*WORK TO BE COMPLETED:* Check every line below for the string "Wednesday". Copy the ones that have it.

::: THE INPUT

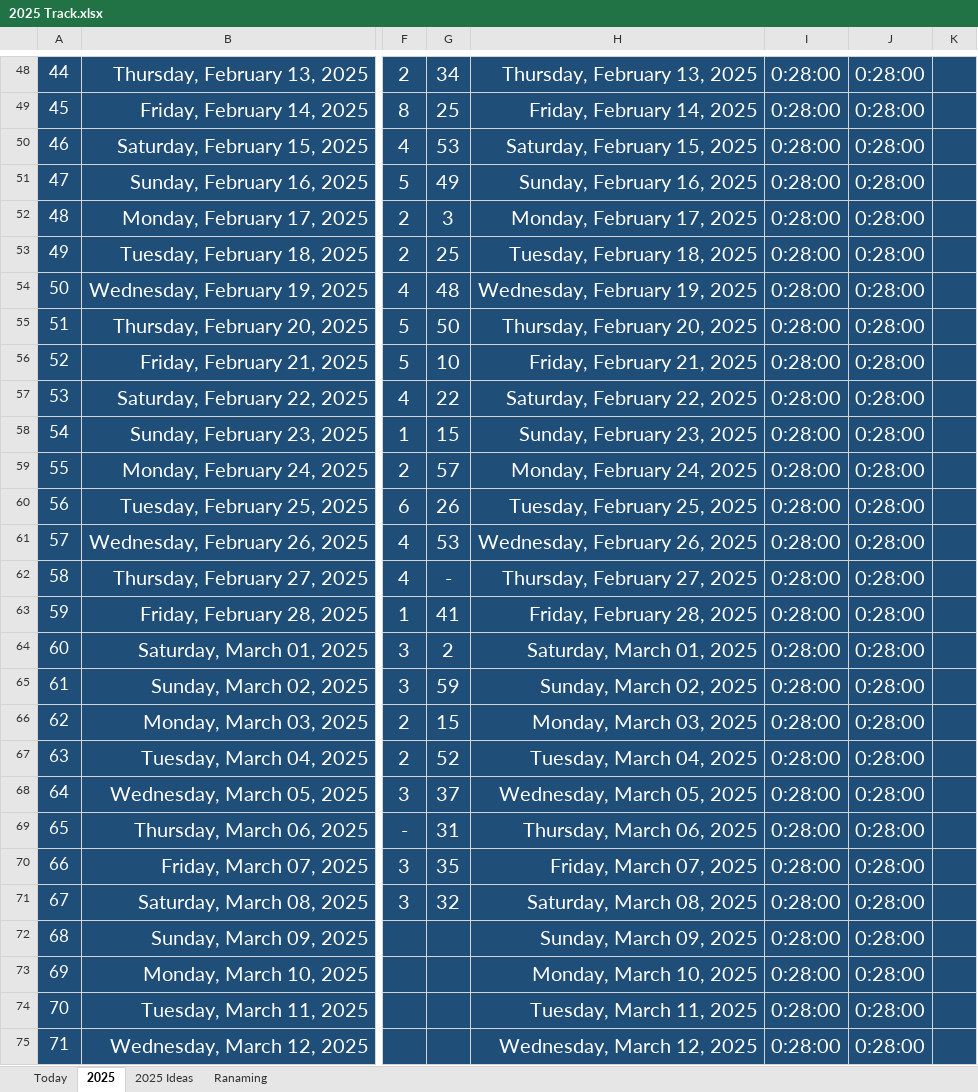
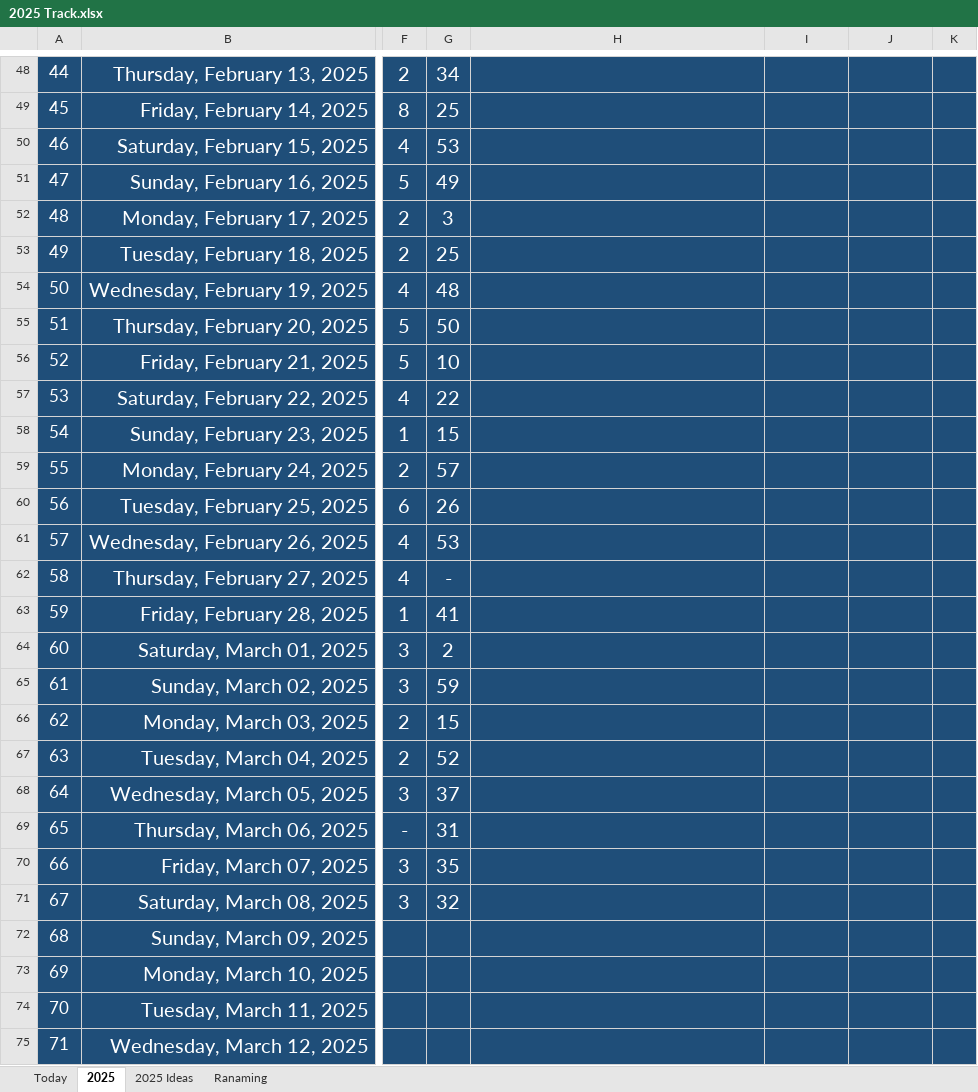
Before and after one commit to Mostafa-El-Masry/MyHub, an Excel workbook: 2025 Track.xlsx, sheet 2025, drawn as a sheet; only a part is shown, gaps mark what is left out; values as stored, in another font and other column widths than the file's, no borders; the diff covers the shown part only; the diff names each change by its address in the sheet, - before the commit and + after, or states it on an @@ line.

```diff
--- a/2025 Track.xlsx (sheet 2025)
+++ b/2025 Track.xlsx (sheet 2025)
-H48: Thursday, February 13, 2025
+H48: (empty)
-I48:I75: 0:28:00
+I48:I75: (empty)
-J48:J75: 0:28:00
+J48:J75: (empty)
-H49: Friday, February 14, 2025
+H49: (empty)
-H50: Saturday, February 15, 2025
+H50: (empty)
-H51: Sunday, February 16, 2025
+H51: (empty)
-H52: Monday, February 17, 2025
+H52: (empty)
-H53: Tuesday, February 18, 2025
+H53: (empty)
-H54: Wednesday, February 19, 2025
+H54: (empty)
-H55: Thursday, February 20, 2025
+H55: (empty)
-H56: Friday, February 21, 2025
+H56: (empty)
-H57: Saturday, February 22, 2025
+H57: (empty)
-H58: Sunday, February 23, 2025
+H58: (empty)
-H59: Monday, February 24, 2025
+H59: (empty)
-H60: Tuesday, February 25, 2025
+H60: (empty)
-H61: Wednesday, February 26, 2025
+H61: (empty)
-H62: Thursday, February 27, 2025
+H62: (empty)
-H63: Friday, February 28, 2025
+H63: (empty)
-H64: Saturday, March 01, 2025
+H64: (empty)
-H65: Sunday, March 02, 2025
+H65: (empty)
-H66: Monday, March 03, 2025
+H66: (empty)
-H67: Tuesday, March 04, 2025
+H67: (empty)
-H68: Wednesday, March 05, 2025
+H68: (empty)
-H69: Thursday, March 06, 2025
+H69: (empty)
-H70: Friday, March 07, 2025
+H70: (empty)
-H71: Saturday, March 08, 2025
+H71: (empty)
-H72: Sunday, March 09, 2025
+H72: (empty)
-H73: Monday, March 10, 2025
+H73: (empty)
-H74: Tuesday, March 11, 2025
+H74: (empty)
-H75: Wednesday, March 12, 2025
+H75: (empty)
```
Also changed, not shown: 162 edited cells elsewhere in this sheet, sheet Today, 2 other files.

::::::

*RESPONSE AREA:*
-H54: Wednesday, February 19, 2025
-H61: Wednesday, February 26, 2025
-H68: Wednesday, March 05, 2025
-H75: Wednesday, March 12, 2025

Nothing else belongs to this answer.